Work item | Reproduce word for word the lines from the beginning of the entries to the line with "if (argc != 3)", both included, but none of the pictures.

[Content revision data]

------------------------------------------------------------

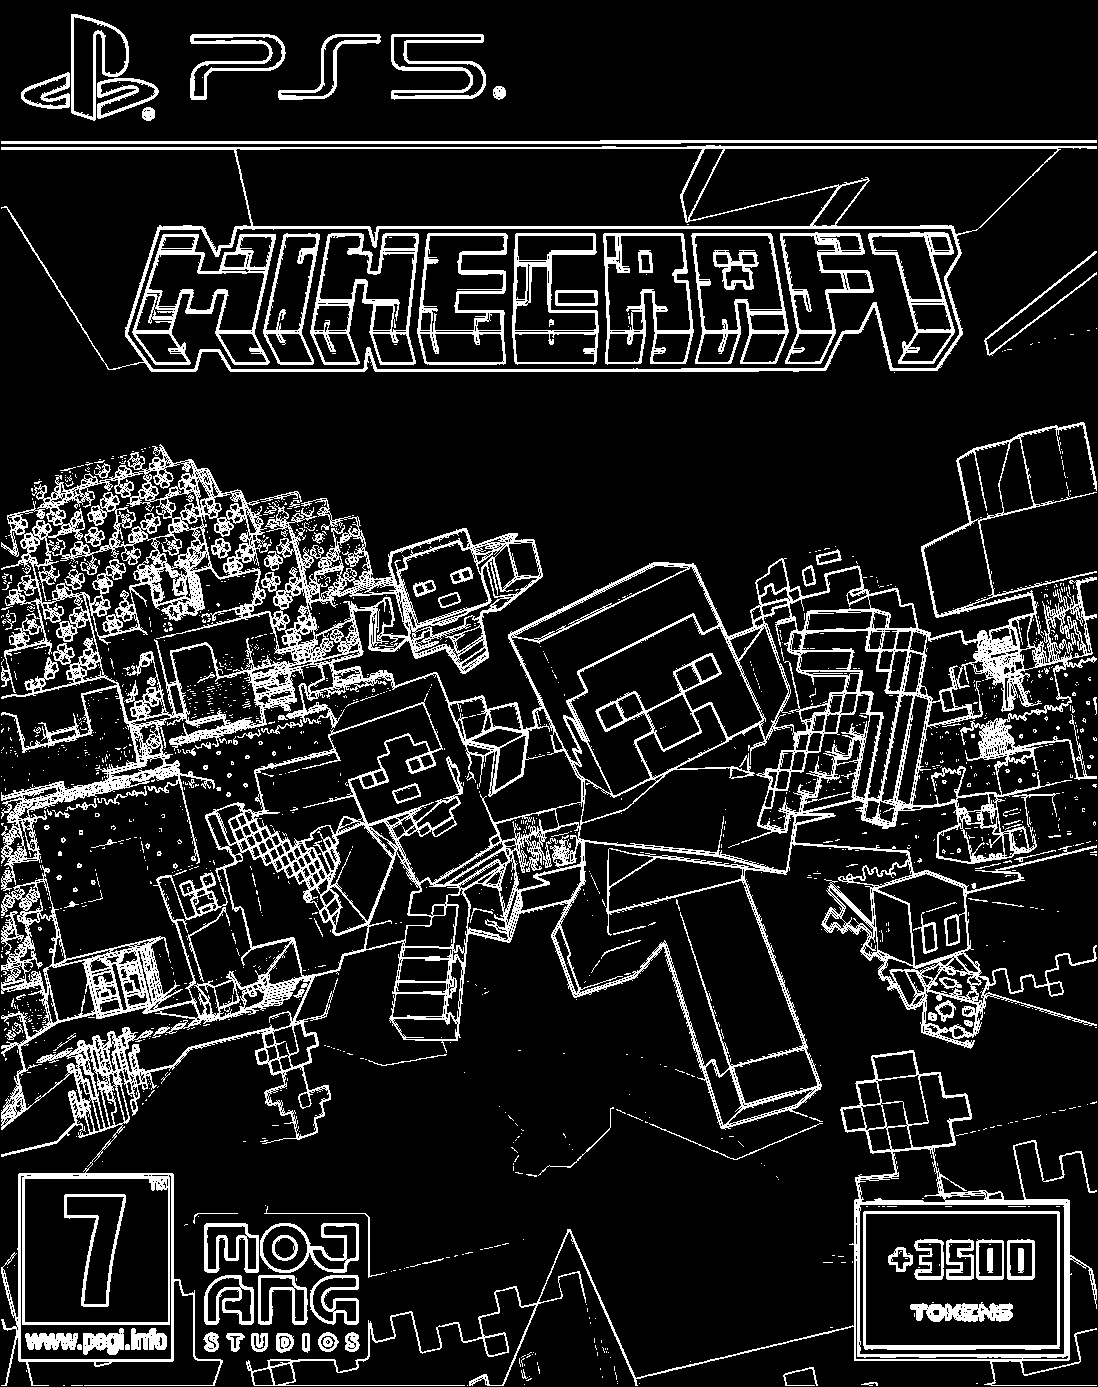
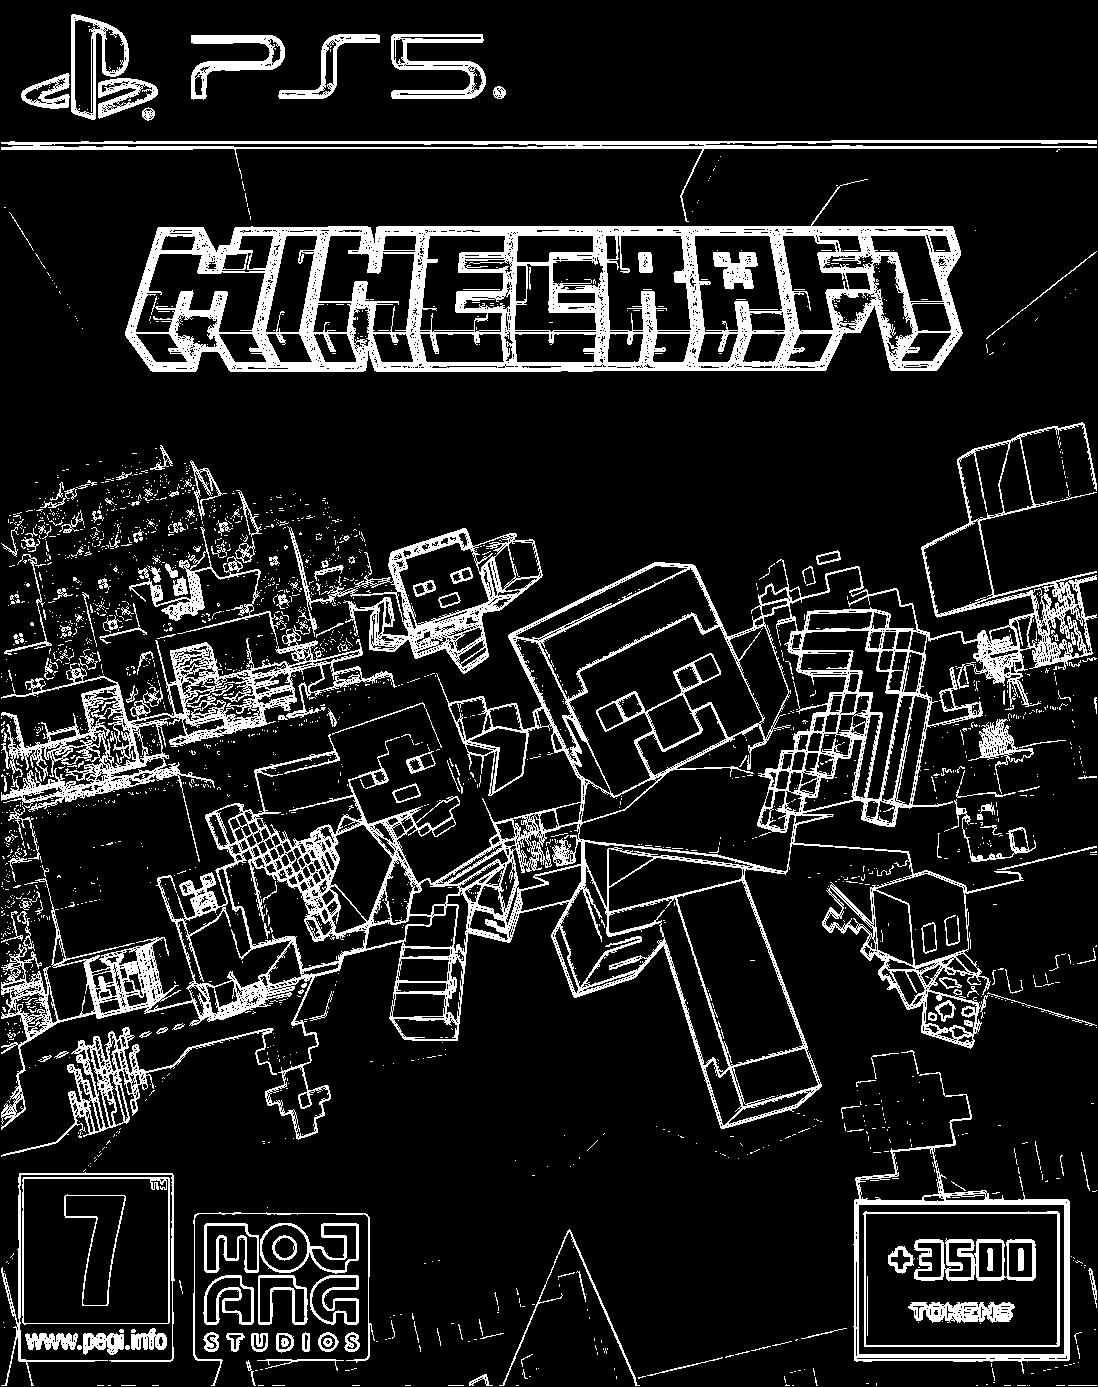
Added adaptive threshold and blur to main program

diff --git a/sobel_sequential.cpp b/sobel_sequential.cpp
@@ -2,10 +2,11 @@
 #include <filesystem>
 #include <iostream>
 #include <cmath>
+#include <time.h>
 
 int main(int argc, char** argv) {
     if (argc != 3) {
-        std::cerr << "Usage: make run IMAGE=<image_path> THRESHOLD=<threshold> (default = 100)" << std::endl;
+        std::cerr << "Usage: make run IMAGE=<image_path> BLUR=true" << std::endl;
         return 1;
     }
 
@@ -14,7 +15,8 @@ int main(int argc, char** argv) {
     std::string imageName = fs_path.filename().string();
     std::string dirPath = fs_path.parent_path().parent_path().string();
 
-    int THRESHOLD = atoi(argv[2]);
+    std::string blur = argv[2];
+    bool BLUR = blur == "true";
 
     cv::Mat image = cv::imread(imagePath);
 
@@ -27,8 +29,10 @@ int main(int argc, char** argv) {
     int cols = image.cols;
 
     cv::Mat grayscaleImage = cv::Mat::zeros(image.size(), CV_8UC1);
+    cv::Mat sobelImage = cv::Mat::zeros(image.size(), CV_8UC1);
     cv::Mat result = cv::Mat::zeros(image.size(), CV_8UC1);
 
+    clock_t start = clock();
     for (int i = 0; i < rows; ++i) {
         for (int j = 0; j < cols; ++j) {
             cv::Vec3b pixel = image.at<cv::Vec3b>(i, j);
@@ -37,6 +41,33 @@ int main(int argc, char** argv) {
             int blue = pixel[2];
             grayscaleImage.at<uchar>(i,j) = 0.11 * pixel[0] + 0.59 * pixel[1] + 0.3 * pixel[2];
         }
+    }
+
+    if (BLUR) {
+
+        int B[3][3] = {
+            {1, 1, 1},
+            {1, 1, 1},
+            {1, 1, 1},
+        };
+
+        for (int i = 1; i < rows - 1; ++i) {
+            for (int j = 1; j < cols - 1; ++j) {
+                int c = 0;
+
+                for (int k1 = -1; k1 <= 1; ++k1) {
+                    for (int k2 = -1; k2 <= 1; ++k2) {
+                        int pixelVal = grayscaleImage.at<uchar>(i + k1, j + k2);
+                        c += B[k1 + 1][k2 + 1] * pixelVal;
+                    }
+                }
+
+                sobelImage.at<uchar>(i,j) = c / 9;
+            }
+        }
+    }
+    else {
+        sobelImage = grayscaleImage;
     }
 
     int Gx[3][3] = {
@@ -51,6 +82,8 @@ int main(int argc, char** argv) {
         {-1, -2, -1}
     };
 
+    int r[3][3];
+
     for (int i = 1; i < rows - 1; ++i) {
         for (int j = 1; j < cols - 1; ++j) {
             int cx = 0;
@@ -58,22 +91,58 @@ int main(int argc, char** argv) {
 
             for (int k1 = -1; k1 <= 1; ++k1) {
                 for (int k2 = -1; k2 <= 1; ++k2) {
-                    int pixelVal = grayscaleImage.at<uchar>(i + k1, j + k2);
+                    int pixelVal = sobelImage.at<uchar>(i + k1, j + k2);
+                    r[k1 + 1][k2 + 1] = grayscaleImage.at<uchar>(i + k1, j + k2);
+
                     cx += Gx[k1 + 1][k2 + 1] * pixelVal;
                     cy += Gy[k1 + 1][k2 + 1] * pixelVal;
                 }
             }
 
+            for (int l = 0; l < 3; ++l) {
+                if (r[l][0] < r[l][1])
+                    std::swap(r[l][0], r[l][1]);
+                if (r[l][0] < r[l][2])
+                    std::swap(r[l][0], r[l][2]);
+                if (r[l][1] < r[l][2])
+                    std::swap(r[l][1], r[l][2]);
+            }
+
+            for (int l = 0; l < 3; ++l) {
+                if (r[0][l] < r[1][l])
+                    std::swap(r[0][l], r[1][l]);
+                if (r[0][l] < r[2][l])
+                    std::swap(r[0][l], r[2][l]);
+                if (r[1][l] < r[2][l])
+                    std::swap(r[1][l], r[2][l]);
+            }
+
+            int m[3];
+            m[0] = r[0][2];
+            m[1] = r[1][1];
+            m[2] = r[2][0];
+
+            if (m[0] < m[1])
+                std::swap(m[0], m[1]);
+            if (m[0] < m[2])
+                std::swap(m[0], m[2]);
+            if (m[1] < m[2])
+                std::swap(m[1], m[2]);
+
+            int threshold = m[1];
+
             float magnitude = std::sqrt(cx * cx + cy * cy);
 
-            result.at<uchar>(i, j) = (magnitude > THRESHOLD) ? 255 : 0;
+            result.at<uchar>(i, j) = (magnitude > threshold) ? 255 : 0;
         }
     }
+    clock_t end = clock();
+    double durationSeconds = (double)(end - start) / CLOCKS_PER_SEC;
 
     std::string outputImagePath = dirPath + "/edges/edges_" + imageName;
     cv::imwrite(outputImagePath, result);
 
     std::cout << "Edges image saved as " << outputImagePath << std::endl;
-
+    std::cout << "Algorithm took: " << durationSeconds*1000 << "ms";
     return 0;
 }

------------------------------------------------------------

Answer section |
Added adaptive threshold and blur to main program

diff --git a/sobel_sequential.cpp b/sobel_sequential.cpp
@@ -2,10 +2,11 @@
 #include <filesystem>
 #include <iostream>
 #include <cmath>
+#include <time.h>
 
 int main(int argc, char** argv) {
     if (argc != 3) {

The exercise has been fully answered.